* What the task requires: Please output the records below word for word and omit the pictures.
□ □ □
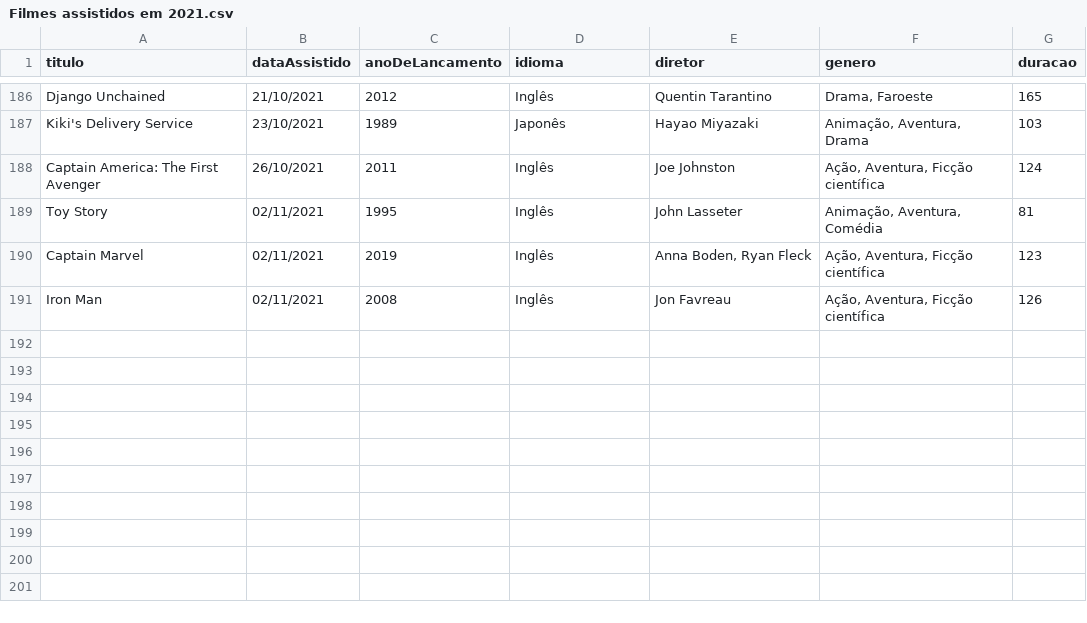
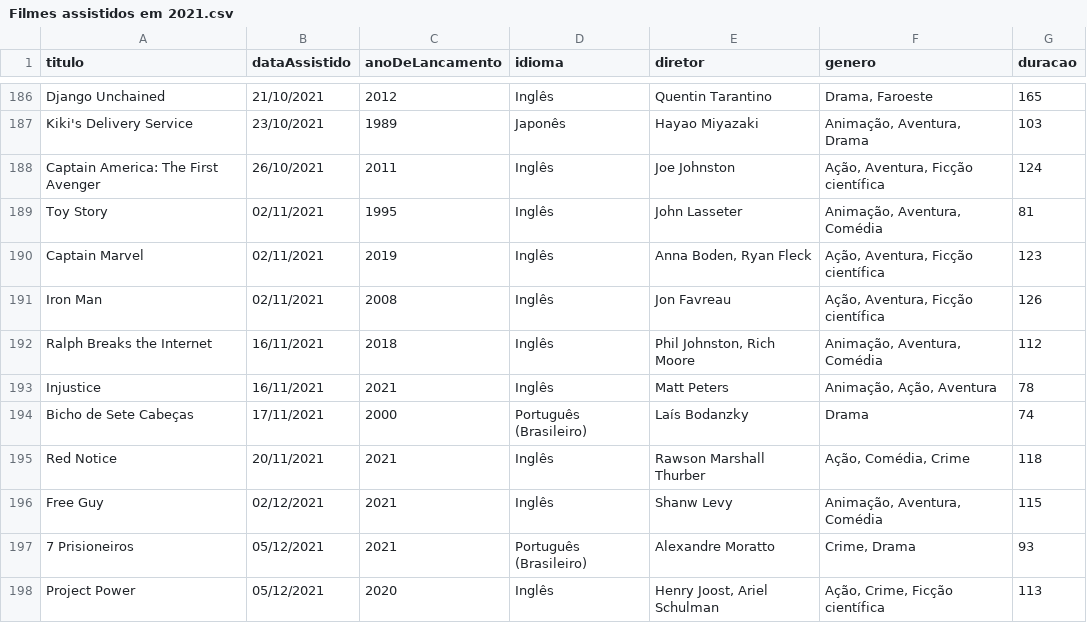
Before and after one commit to luismiguwl/api-filmes-spring-boot, a CSV file: filmes-2021/Filmes assistidos em 2021.csv, drawn as a sheet; only a part is shown, gaps mark what is left out; the diff names each change by its address in the sheet, - before the commit and + after, or states it on an @@ line.

```diff
--- a/filmes-2021/Filmes assistidos em 2021.csv
+++ b/filmes-2021/Filmes assistidos em 2021.csv
+row 192: Ralph Breaks the Internet | 16/11/2021 | 2018 | Inglês | Phil Johnston, Rich Moore | Animação, Aventura, Comédia | 112
+row 193: Injustice | 16/11/2021 | 2021 | Inglês | Matt Peters | Animação, Ação, Aventura | 78
+row 194: Bicho de Sete Cabeças | 17/11/2021 | 2000 | Português (Brasileiro) | Laís Bodanzky | Drama | 74
+row 195: Red Notice | 20/11/2021 | 2021 | Inglês | Rawson Marshall Thurber | Ação, Comédia, Crime | 118
+row 196: Free Guy | 02/12/2021 | 2021 | Inglês | Shanw Levy | Animação, Aventura, Comédia | 115
+row 197: 7 Prisioneiros | 05/12/2021 | 2021 | Português (Brasileiro) | Alexandre Moratto | Crime, Drama | 93
+row 198: Project Power | 05/12/2021 | 2020 | Inglês | Henry Joost, Ariel Schulman | Ação, Crime, Ficção científica | 113
```
Also changed, not shown: filmes-2021/Filmes pendentes para 2021.csv, 22 other files.
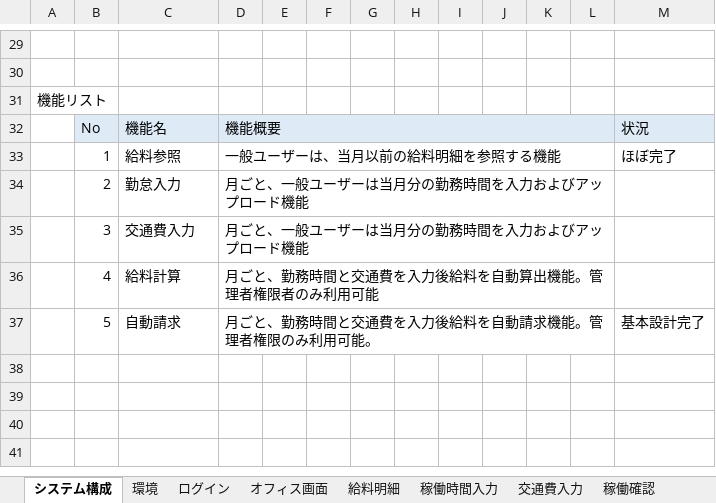
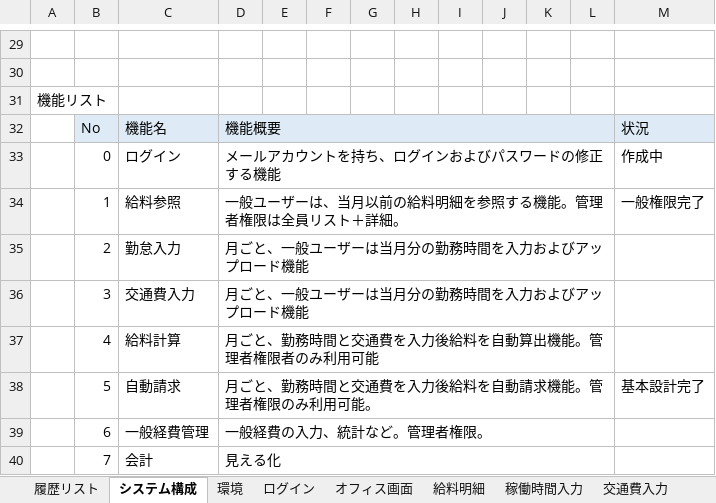
Before and after one commit to softtechSoft/office, an Excel workbook: DOC/要件定義/社内管理システム.xlsx, sheet システム構成, drawn as a sheet; only a part is shown, gaps mark what is left out; values as stored, in another font and other column widths than the file's, no borders; charts and pictures not drawn; addresses are those after the commit; the diff names each change by its address in the sheet, - before the commit and + after, or states it on an @@ line.

```diff
--- a/DOC/要件定義/社内管理システム.xlsx (sheet システム構成)
+++ b/DOC/要件定義/社内管理システム.xlsx (sheet システム構成)
+sheet tab: 履歴リスト
+row 33:  | 0 | ログイン | メールアカウントを持ち、ログインおよびパスワードの修正する機能 |  |  |  |  |  |  |  |  | 作成中
-D34: 一般ユーザーは、当月以前の給料明細を参照する機能
+D34: 一般ユーザーは、当月以前の給料明細を参照する機能。管理者権限は全員リスト＋詳細。
-M34: ほぼ完了
+M34: 一般権限完了
+row 39:  | 6 | 一般経費管理 | 一般経費の入力、統計など。管理者権限。
+row 40:  | 7 | 会計 | 見える化
```
Also changed, not shown: other sheet tabs, charts or pictures.
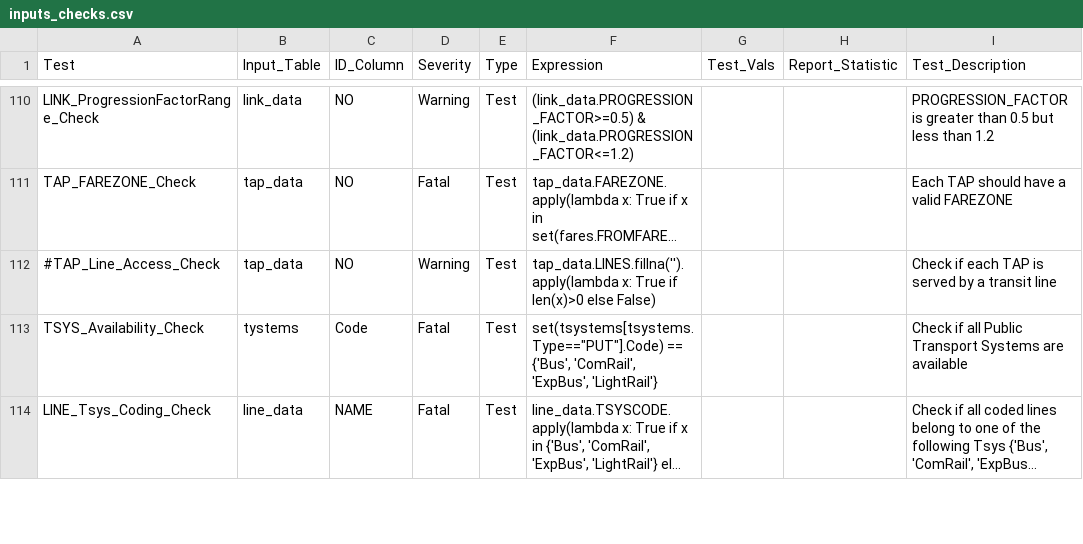
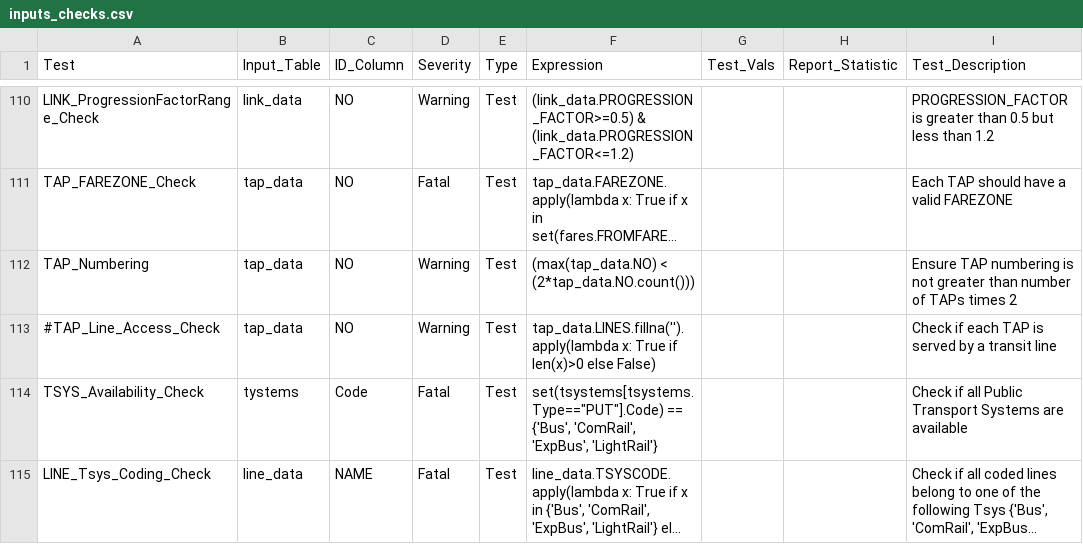
Before and after one commit to RSGInc/SOABM, a CSV file: template/inputChecker/config/inputs_checks.csv, drawn as a sheet; only a part is shown, gaps mark what is left out; long unchanged cells end in …; the diff names each change by its address in the sheet, - before the commit and + after, or states it on an @@ line.

Commit message:
Added new input check for max TAP number

```diff
--- a/template/inputChecker/config/inputs_checks.csv
+++ b/template/inputChecker/config/inputs_checks.csv
+row 112: TAP_Numbering | tap_data | NO | Warning | Test | (max(tap_data.NO) < (2*tap_data.NO.count())) |  |  | Ensure TAP numbering is not greater than number of TAPs times 2
```
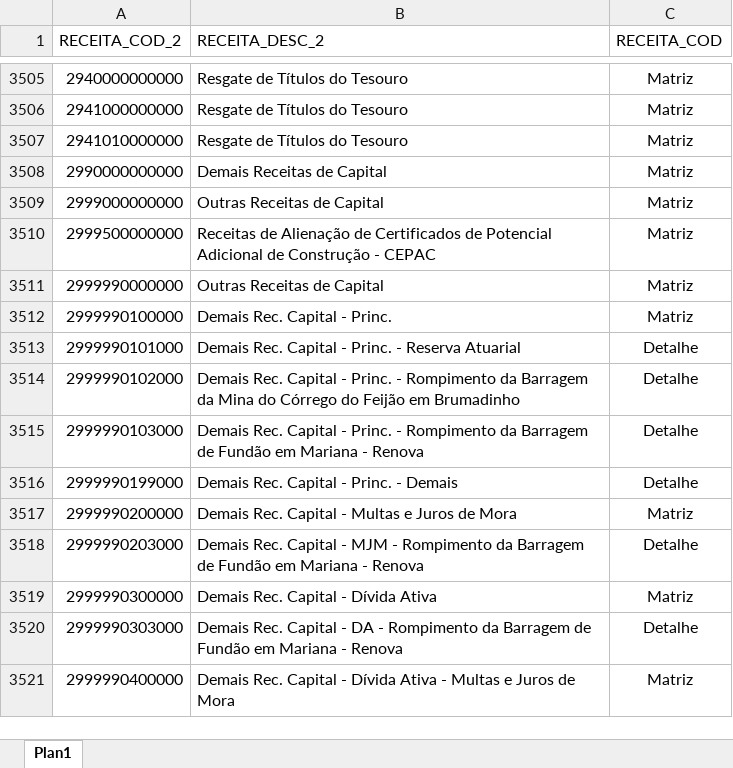
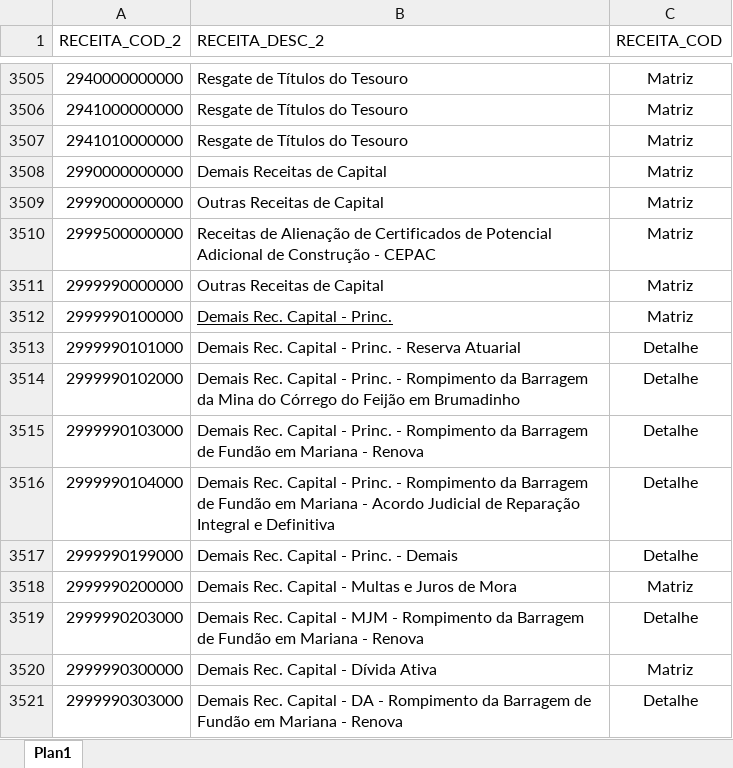
Before and after one commit to splor-mg/dados-volumes-loa, an Excel workbook: data-raw/desc_classificacao_receita.xlsx, sheet Plan1, drawn as a sheet; only a part is shown, gaps mark what is left out; the shorter side is filled out with more unchanged rows; values as stored, in another font and other column widths than the file's, no borders; conditional formats not drawn; the diff names each change by its address in the sheet, - before the commit and + after, or states it on an @@ line.

```diff
--- a/data-raw/desc_classificacao_receita.xlsx (sheet Plan1)
+++ b/data-raw/desc_classificacao_receita.xlsx (sheet Plan1)
-B3512 underline: off
+B3512 underline: on
+row 3516: 2999990104000 | Demais Rec. Capital - Princ. - Rompimento da Barragem de Fundão em Mariana - Acordo Judicial de Reparação Integral e Definitiva | Detalhe
```
Also changed, not shown: data-raw/desc_fontes_de_recursos.xlsx, 3 other files.
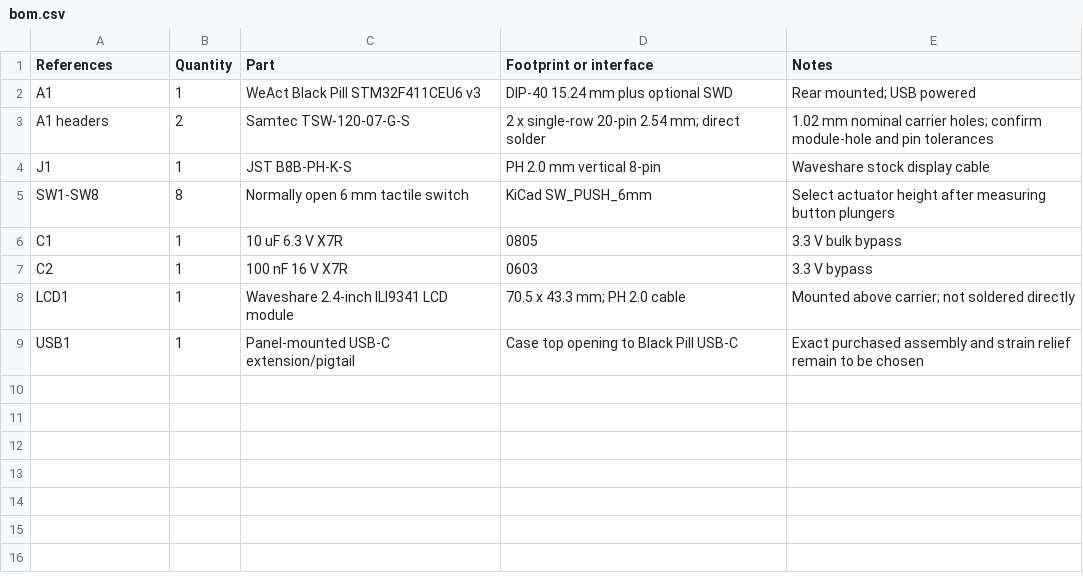
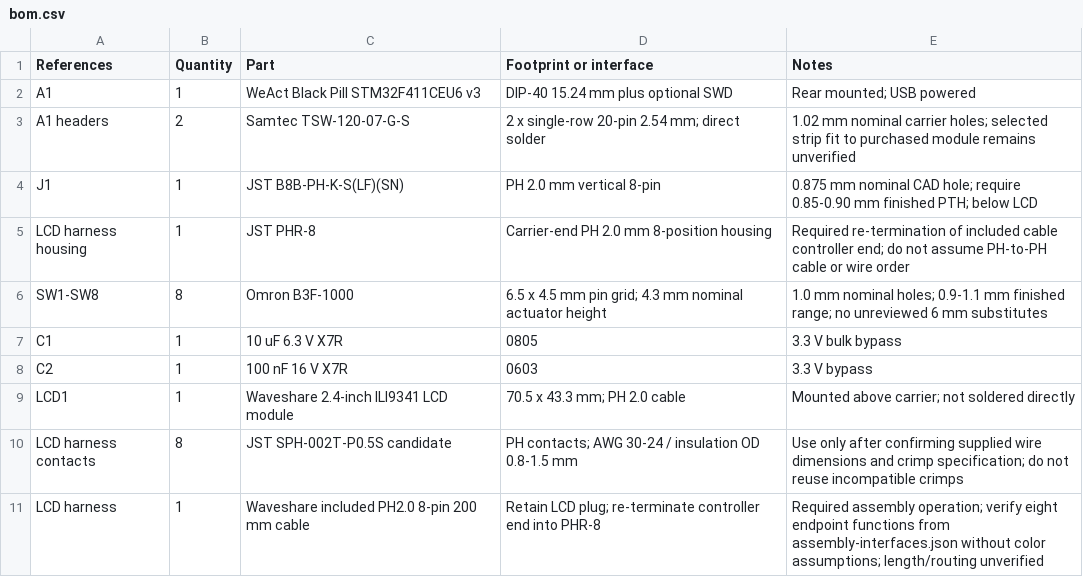
Before and after one commit to w1ne/labwired-examples, a CSV file: examples/gaming/gameboy-handheld/pcb/bom.csv, drawn as a sheet.

Commit message:
fix(examples): clear LCD connector and specify handheld assembly fits

```diff
--- a/examples/gaming/gameboy-handheld/pcb/bom.csv
+++ b/examples/gaming/gameboy-handheld/pcb/bom.csv
@@ -2,5 +2,6 @@ References,Quantity,Part,Footprint or interface,Notes
 A1,1,WeAct Black Pill STM32F411CEU6 v3,DIP-40 15.24 mm plus optional SWD,Rear mounted; USB powered
-A1 headers,2,Samtec TSW-120-07-G-S,2 x single-row 20-pin 2.54 mm; direct solder,1.02 mm nominal carrier holes; confirm module-hole and pin tolerances
-J1,1,JST B8B-PH-K-S,PH 2.0 mm vertical 8-pin,Waveshare stock display cable
-SW1-SW8,8,Normally open 6 mm tactile switch,KiCad SW_PUSH_6mm,Select actuator height after measuring button plungers
+A1 headers,2,Samtec TSW-120-07-G-S,2 x single-row 20-pin 2.54 mm; direct solder,1.02 mm nominal carrier holes; selected strip fit to purchased module remains unverified
+J1,1,JST B8B-PH-K-S(LF)(SN),PH 2.0 mm vertical 8-pin,0.875 mm nominal CAD hole; require 0.85-0.90 mm finished PTH; below LCD
+LCD harness housing,1,JST PHR-8,Carrier-end PH 2.0 mm 8-position housing,Required re-termination of included cable controller end; do not assume PH-to-PH cable or wire order
+SW1-SW8,8,Omron B3F-1000,6.5 x 4.5 mm pin grid; 4.3 mm nominal actuator height,1.0 mm nominal holes; 0.9-1.1 mm finished range; no unreviewed 6 mm substitutes
 C1,1,10 uF 6.3 V X7R,0805,3.3 V bulk bypass
@@ -8,2 +9,3 @@ C2,1,100 nF 16 V X7R,0603,3.3 V bypass
 LCD1,1,Waveshare 2.4-inch ILI9341 LCD module,70.5 x 43.3 mm; PH 2.0 cable,Mounted above carrier; not soldered directly
-USB1,1,Panel-mounted USB-C extension/pigtail,Case top opening to Black Pill USB-C,Exact purchased assembly and strain relief remain to be chosen
+LCD harness contacts,8,JST SPH-002T-P0.5S candidate,PH contacts; AWG 30-24 / insulation OD 0.8-1.5 mm,Use only after confirming supplied wire dimensions and crimp specification; do not reuse incompatible crimps
+LCD harness,1,Waveshare included PH2.0 8-pin 200 mm cable,Retain LCD plug; re-terminate controller end into PHR-8,Required assembly operation; verify eight endpoint functions from assembly-interfaces.json without color assumptions; length/routing unverified
```
Also changed, not shown: examples/gaming/gameboy-handheld/pcb/positions.csv, 10 other files.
□ □ □
* Expected answer:
Before and after one commit to luismiguwl/api-filmes-spring-boot, a CSV file: filmes-2021/Filmes assistidos em 2021.csv, drawn as a sheet; only a part is shown, gaps mark what is left out; the diff names each change by its address in the sheet, - before the commit and + after, or states it on an @@ line.

```diff
--- a/filmes-2021/Filmes assistidos em 2021.csv
+++ b/filmes-2021/Filmes assistidos em 2021.csv
+row 192: Ralph Breaks the Internet | 16/11/2021 | 2018 | Inglês | Phil Johnston, Rich Moore | Animação, Aventura, Comédia | 112
+row 193: Injustice | 16/11/2021 | 2021 | Inglês | Matt Peters | Animação, Ação, Aventura | 78
+row 194: Bicho de Sete Cabeças | 17/11/2021 | 2000 | Português (Brasileiro) | Laís Bodanzky | Drama | 74
+row 195: Red Notice | 20/11/2021 | 2021 | Inglês | Rawson Marshall Thurber | Ação, Comédia, Crime | 118
+row 196: Free Guy | 02/12/2021 | 2021 | Inglês | Shanw Levy | Animação, Aventura, Comédia | 115
+row 197: 7 Prisioneiros | 05/12/2021 | 2021 | Português (Brasileiro) | Alexandre Moratto | Crime, Drama | 93
+row 198: Project Power | 05/12/2021 | 2020 | Inglês | Henry Joost, Ariel Schulman | Ação, Crime, Ficção científica | 113
```
Also changed, not shown: filmes-2021/Filmes pendentes para 2021.csv, 22 other files.
Before and after one commit to softtechSoft/office, an Excel workbook: DOC/要件定義/社内管理システム.xlsx, sheet システム構成, drawn as a sheet; only a part is shown, gaps mark what is left out; values as stored, in another font and other column widths than the file's, no borders; charts and pictures not drawn; addresses are those after the commit; the diff names each change by its address in the sheet, - before the commit and + after, or states it on an @@ line.

```diff
--- a/DOC/要件定義/社内管理システム.xlsx (sheet システム構成)
+++ b/DOC/要件定義/社内管理システム.xlsx (sheet システム構成)
+sheet tab: 履歴リスト
+row 33:  | 0 | ログイン | メールアカウントを持ち、ログインおよびパスワードの修正する機能 |  |  |  |  |  |  |  |  | 作成中
-D34: 一般ユーザーは、当月以前の給料明細を参照する機能
+D34: 一般ユーザーは、当月以前の給料明細を参照する機能。管理者権限は全員リスト＋詳細。
-M34: ほぼ完了
+M34: 一般権限完了
+row 39:  | 6 | 一般経費管理 | 一般経費の入力、統計など。管理者権限。
+row 40:  | 7 | 会計 | 見える化
```
Also changed, not shown: other sheet tabs, charts or pictures.
Before and after one commit to RSGInc/SOABM, a CSV file: template/inputChecker/config/inputs_checks.csv, drawn as a sheet; only a part is shown, gaps mark what is left out; long unchanged cells end in …; the diff names each change by its address in the sheet, - before the commit and + after, or states it on an @@ line.

Commit message:
Added new input check for max TAP number

```diff
--- a/template/inputChecker/config/inputs_checks.csv
+++ b/template/inputChecker/config/inputs_checks.csv
+row 112: TAP_Numbering | tap_data | NO | Warning | Test | (max(tap_data.NO) < (2*tap_data.NO.count())) |  |  | Ensure TAP numbering is not greater than number of TAPs times 2
```
Before and after one commit to splor-mg/dados-volumes-loa, an Excel workbook: data-raw/desc_classificacao_receita.xlsx, sheet Plan1, drawn as a sheet; only a part is shown, gaps mark what is left out; the shorter side is filled out with more unchanged rows; values as stored, in another font and other column widths than the file's, no borders; conditional formats not drawn; the diff names each change by its address in the sheet, - before the commit and + after, or states it on an @@ line.

```diff
--- a/data-raw/desc_classificacao_receita.xlsx (sheet Plan1)
+++ b/data-raw/desc_classificacao_receita.xlsx (sheet Plan1)
-B3512 underline: off
+B3512 underline: on
+row 3516: 2999990104000 | Demais Rec. Capital - Princ. - Rompimento da Barragem de Fundão em Mariana - Acordo Judicial de Reparação Integral e Definitiva | Detalhe
```
Also changed, not shown: data-raw/desc_fontes_de_recursos.xlsx, 3 other files.
Before and after one commit to w1ne/labwired-examples, a CSV file: examples/gaming/gameboy-handheld/pcb/bom.csv, drawn as a sheet.

Commit message:
fix(examples): clear LCD connector and specify handheld assembly fits

```diff
--- a/examples/gaming/gameboy-handheld/pcb/bom.csv
+++ b/examples/gaming/gameboy-handheld/pcb/bom.csv
@@ -2,5 +2,6 @@ References,Quantity,Part,Footprint or interface,Notes
 A1,1,WeAct Black Pill STM32F411CEU6 v3,DIP-40 15.24 mm plus optional SWD,Rear mounted; USB powered
-A1 headers,2,Samtec TSW-120-07-G-S,2 x single-row 20-pin 2.54 mm; direct solder,1.02 mm nominal carrier holes; confirm module-hole and pin tolerances
-J1,1,JST B8B-PH-K-S,PH 2.0 mm vertical 8-pin,Waveshare stock display cable
-SW1-SW8,8,Normally open 6 mm tactile switch,KiCad SW_PUSH_6mm,Select actuator height after measuring button plungers
+A1 headers,2,Samtec TSW-120-07-G-S,2 x single-row 20-pin 2.54 mm; direct solder,1.02 mm nominal carrier holes; selected strip fit to purchased module remains unverified
+J1,1,JST B8B-PH-K-S(LF)(SN),PH 2.0 mm vertical 8-pin,0.875 mm nominal CAD hole; require 0.85-0.90 mm finished PTH; below LCD
+LCD harness housing,1,JST PHR-8,Carrier-end PH 2.0 mm 8-position housing,Required re-termination of included cable controller end; do not assume PH-to-PH cable or wire order
+SW1-SW8,8,Omron B3F-1000,6.5 x 4.5 mm pin grid; 4.3 mm nominal actuator height,1.0 mm nominal holes; 0.9-1.1 mm finished range; no unreviewed 6 mm substitutes
 C1,1,10 uF 6.3 V X7R,0805,3.3 V bulk bypass
@@ -8,2 +9,3 @@ C2,1,100 nF 16 V X7R,0603,3.3 V bypass
 LCD1,1,Waveshare 2.4-inch ILI9341 LCD module,70.5 x 43.3 mm; PH 2.0 cable,Mounted above carrier; not soldered directly
-USB1,1,Panel-mounted USB-C extension/pigtail,Case top opening to Black Pill USB-C,Exact purchased assembly and strain relief remain to be chosen
+LCD harness contacts,8,JST SPH-002T-P0.5S candidate,PH contacts; AWG 30-24 / insulation OD 0.8-1.5 mm,Use only after confirming supplied wire dimensions and crimp specification; do not reuse incompatible crimps
+LCD harness,1,Waveshare included PH2.0 8-pin 200 mm cable,Retain LCD plug; re-terminate controller end into PHR-8,Required assembly operation; verify eight endpoint functions from assembly-interfaces.json without color assumptions; length/routing unverified
```
Also changed, not shown: examples/gaming/gameboy-handheld/pcb/positions.csv, 10 other files.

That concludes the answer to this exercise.